— Task details —
Return the lines below that contain the word "Markdown".

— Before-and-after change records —
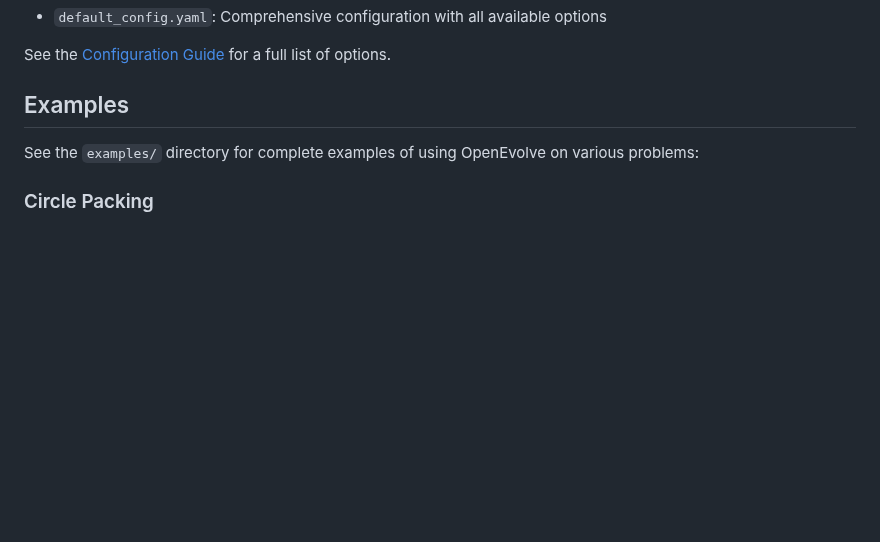
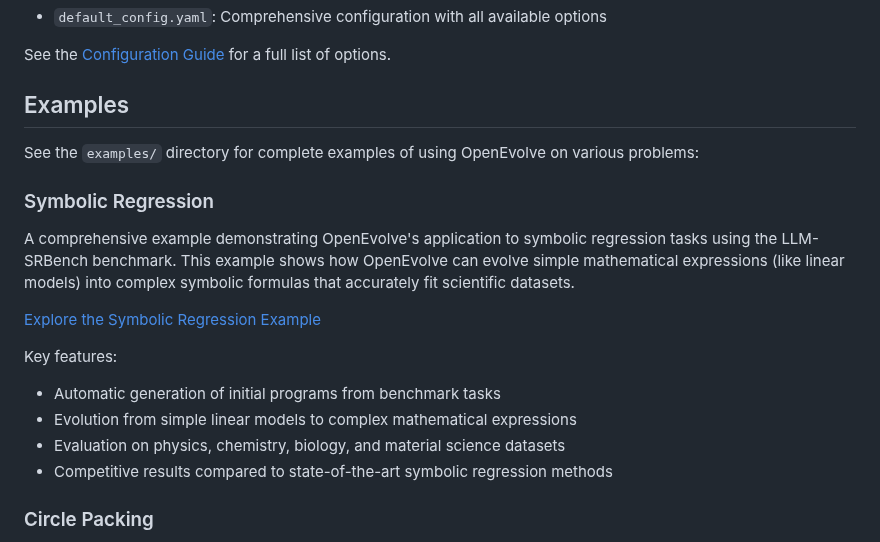
Before and after one commit to codelion/openevolve, a Markdown page: README.md, the part around the change. Drawn GitHub-style; blank space fills up the shorter version.

```diff
--- a/README.md
+++ b/README.md
@@ -161,6 +161,18 @@ See the [Configuration Guide](configs/default_config.yaml) for a full list of op
 
 See the `examples/` directory for complete examples of using OpenEvolve on various problems:
 
+### Symbolic Regression
+
+A comprehensive example demonstrating OpenEvolve's application to symbolic regression tasks using the LLM-SRBench benchmark. This example shows how OpenEvolve can evolve simple mathematical expressions (like linear models) into complex symbolic formulas that accurately fit scientific datasets.
+
+[Explore the Symbolic Regression Example](examples/symbolic_regression/)
+
+Key features:
+- Automatic generation of initial programs from benchmark tasks
+- Evolution from simple linear models to complex mathematical expressions
+- Evaluation on physics, chemistry, biology, and material science datasets
+- Competitive results compared to state-of-the-art symbolic regression methods
+
 ### Circle Packing
 
 Our implementation of the circle packing problem from the AlphaEvolve paper. For the n=26 case, where one needs to pack 26 circles in a unit square we also obtain SOTA results.
```
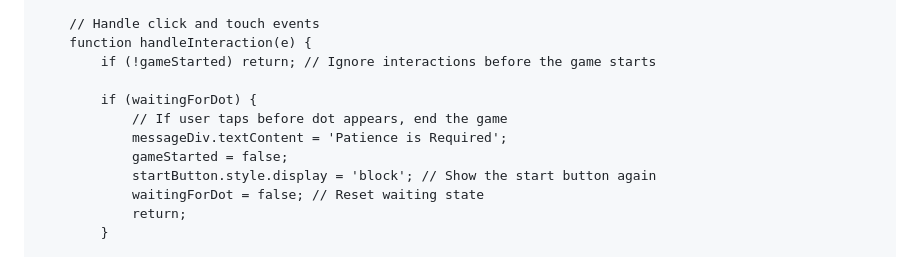
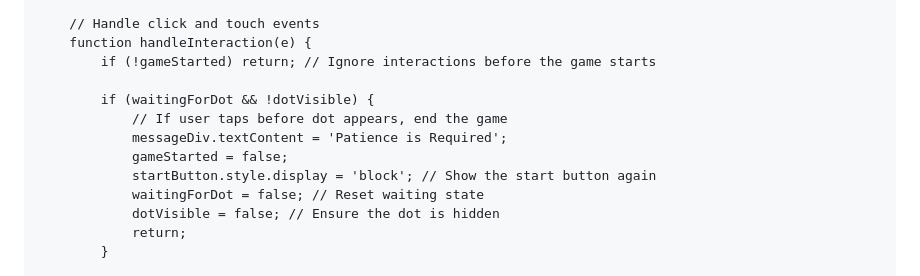
Before and after one commit to BagelFan820/BagelFan820.github.io, a Markdown page: README.md, the part around the change. Rendered like a GitHub page.

```diff
--- a/README.md
+++ b/README.md
@@ -152,12 +152,13 @@
         function handleInteraction(e) {
             if (!gameStarted) return; // Ignore interactions before the game starts
 
-            if (waitingForDot) {
+            if (waitingForDot && !dotVisible) {
                 // If user taps before dot appears, end the game
                 messageDiv.textContent = 'Patience is Required';
                 gameStarted = false;
                 startButton.style.display = 'block'; // Show the start button again
                 waitingForDot = false; // Reset waiting state
+                dotVisible = false; // Ensure the dot is hidden
                 return;
             }
 
```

— Task solution —
Before and after one commit to codelion/openevolve, a Markdown page: README.md, the part around the change. Drawn GitHub-style; blank space fills up the shorter version.
Before and after one commit to BagelFan820/BagelFan820.github.io, a Markdown page: README.md, the part around the change. Rendered like a GitHub page.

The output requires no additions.